Several years later, in which I was firmly a sci-fi fan, I got word on the playground that a cool new television series was going to be on the air featuring two of the actors from Mission: Impossible (another show I loved). It was 1975 and I was eleven years old when Space: 1999 was launched. I recall that my brothers and I went crazy for this show. We were fans of Star Trek, Voyage To the Bottom of the Sea, Batman, almost anything sci-fi related. Space: 1999 was exactly the show for us, it had lots of spaceships, laser guns, explosions, plus a woman who could change into animals and monsters too! WOW! We would often pretend to be members of Moonbase Alpha in our backyard. Lucky for us, and many other kids, there were a number of toys made to promote the series. Of course, it was a “Space: 1999 Christmas” at our house that year! I do wish I still had those toys. Sadly only a tiny part of my Eagle spaceship has survived from my youth to middle age.
Thank Goodness for DVD
Good thing that the future turned out a little different from how it was depicted on Thunderbirds and Stingray, on those shows everything was saved on magnetic tape! With the invention of digital media adult fans of Gerry Anderson’s programs could now “stand by for action” once again and re-watch the shows that they loved as children. For me many of his older programs were completely new since I was only familiar with Thunderbirds, UFO, and Space: 1999. I have since enjoyed watching the children’s shows on DVDs with my children, who in their own ways have become fans of Stingray (Eleanor) and Thunderbirds (Tiernan). We’ll have to wait a few years before we watch UFO and Space: 1999, as these were adult programs with adult themes and situations.
G'Wazzl wonders if Commander Edward Straker ever encountered a UFO like this

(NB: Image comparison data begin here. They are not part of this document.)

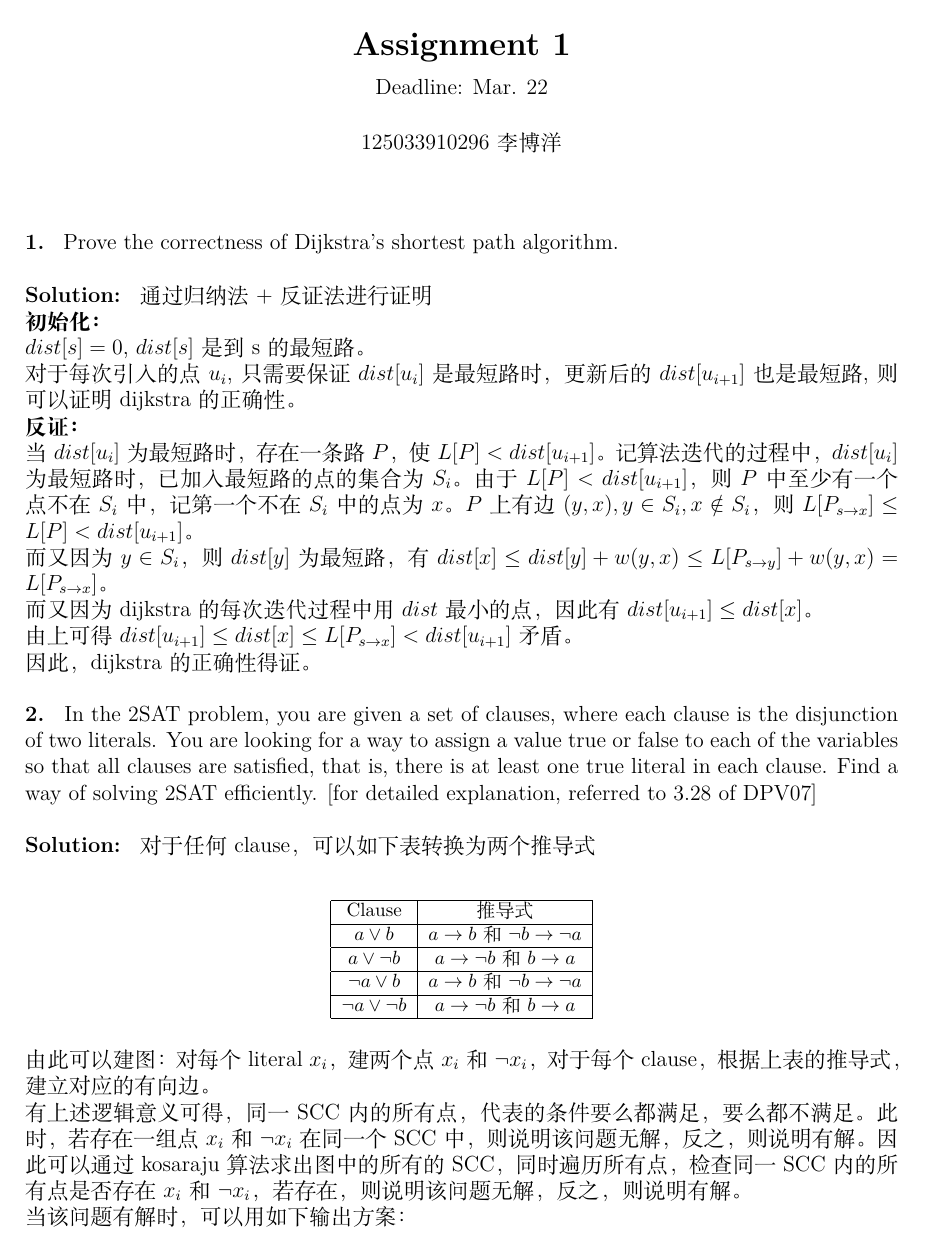
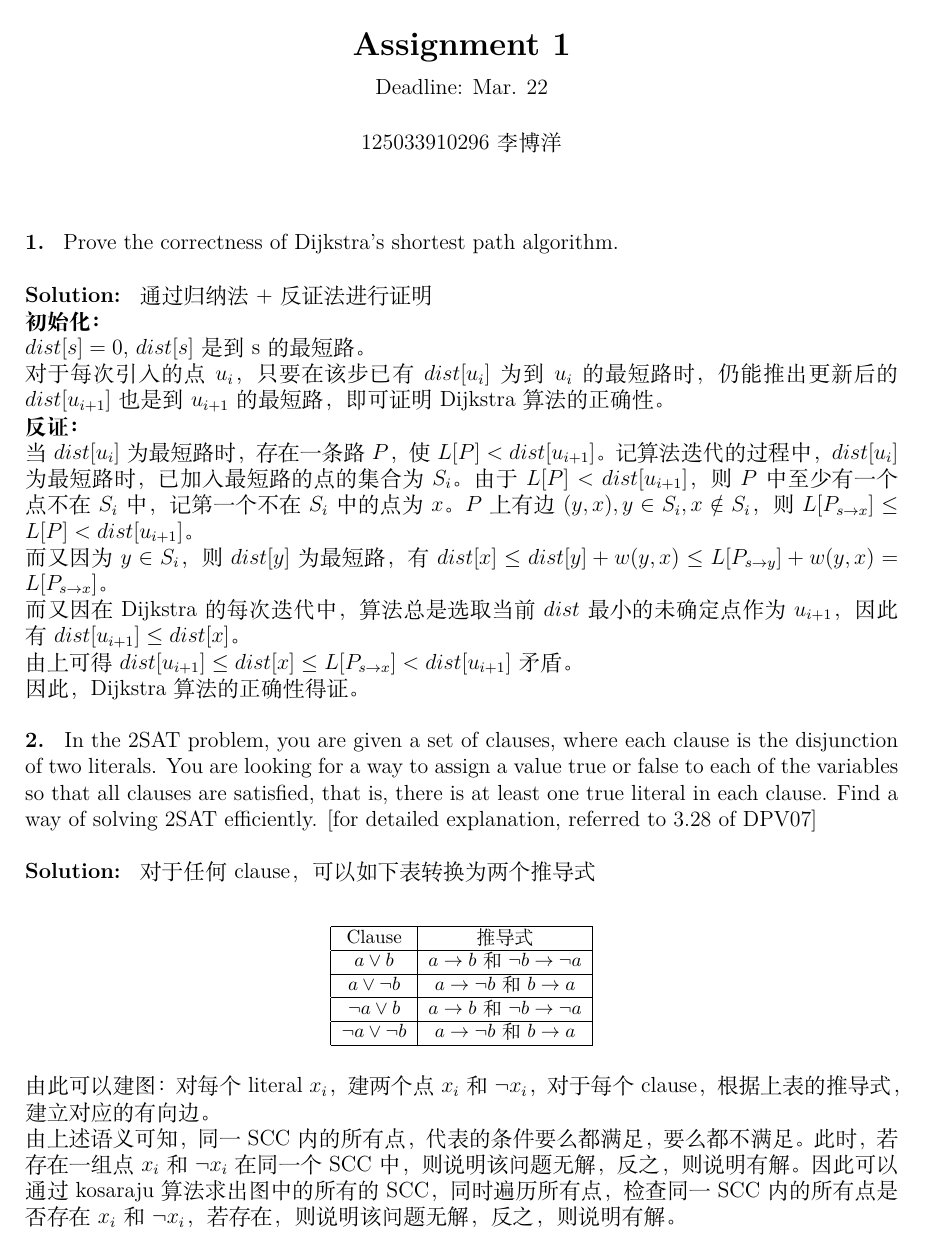
Before and after one commit to 12111014/algorithm_homework, a LaTeX problem sheet (1/Assignment1.tex): page 1 of 4. Compiled offline with XeLaTeX.

Commit message:
fix assignment 1

```diff
--- a/1/Assignment1.tex
+++ b/1/Assignment1.tex
@@ -82,7 +82,7 @@ Prove the correctness of Dijkstra's shortest path algorithm.
 通过归纳法+反证法进行证明\\
 \textbf{初始化：}\\
 $dist[s] = 0$, $dist[s]$ 是到s的最短路。\\
-对于每次引入的点$u_i$, 只需要保证$dist[u_i]$是最短路时，更新后的$dist[u_{i+1}]$也是最短路,则可以证明dijkstra的正确性。\\
+对于每次引入的点 $u_i$，只要在该步已有 $dist[u_i]$ 为到 $u_i$ 的最短路时，仍能推出更新后的 $dist[u_{i+1}]$ 也是到 $u_{i+1}$ 的最短路，即可证明 Dijkstra 算法的正确性。\\
 \textbf{反证：}\\
 当$dist[u_i]$为最短路时，存在一条路$P$，使$L[P] < dist[u_{i+1}]$。
 记算法迭代的过程中，$dist[u_i]$为最短路时，已加入最短路的点的集合为$S_i$。
@@ -90,9 +90,9 @@ $dist[s] = 0$, $dist[s]$ 是到s的最短路。\\
 $P$上有边$(y, x), y \in S_i, x \notin S_i$，则$L[P_{s \to x}] \leq L[P] < dist[u_{i+1}]$。\\
 而又因为$y \in S_i$，则$dist[y]$为最短路，有
 $dist[x] \leq dist[y] + w(y, x) \leq L[P_{s \to y}] + w(y, x) = L[P_{s \to x}]$。\\
-而又因为dijkstra的每次迭代过程中用$dist$最小的点，因此有$dist[u_{i+1}] \leq dist[x]$。\\
+而又因在 Dijkstra 的每次迭代中，算法总是选取当前 $dist$ 最小的未确定点作为 $u_{i+1}$，因此有$dist[u_{i+1}] \leq dist[x]$。\\
 由上可得$dist[u_{i+1}] \leq dist[x] \leq L[P_{s \to x}] < dist[u_{i+1}]$矛盾。\\
-因此，dijkstra的正确性得证。
+因此，Dijkstra 算法的正确性得证。
 }
 
 
@@ -122,6 +122,6 @@ that is, there is at least one true literal in each clause. Find a way of solvin
     \end{tabular}
 \end{table}\\
 由此可以建图：对每个literal $x_i$，建两个点$x_i$和$\neg x_i$，对于每个clause，根据上表的推导式，建立对应的有向边。\\
-有上述逻辑意义可得，同一SCC内的所有点，代表的条件要么都满足，要么都不满足。此时，若存在一组点$x_i$和$\neg x_i$在同一个SCC中，则说明该问题无解，反之，则说明有解。
+由上述语义可知，同一SCC内的所有点，代表的条件要么都满足，要么都不满足。此时，若存在一组点$x_i$和$\neg x_i$在同一个SCC中，则说明该问题无解，反之，则说明有解。
 因此可以通过kosaraju算法求出图中的所有的SCC，同时遍历所有点，检查同一SCC内的所有点是否存在$x_i$和$\neg x_i$，若存在，则说明该问题无解，反之，则说明有解。\\
 当该问题有解时，可以用如下输出方案：\\
```
Also changed, not shown: 1/Assignment1.tex (8 more changed lines).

So thank you Gerry Anderson, and all the puppeteers, designers, actors, model makers, and crew who created these FAB-ulous visions of what the future may have looked like. You’ld be happy to know that the shows you made are still entertaining children, and their geeky daddies in the 21st century!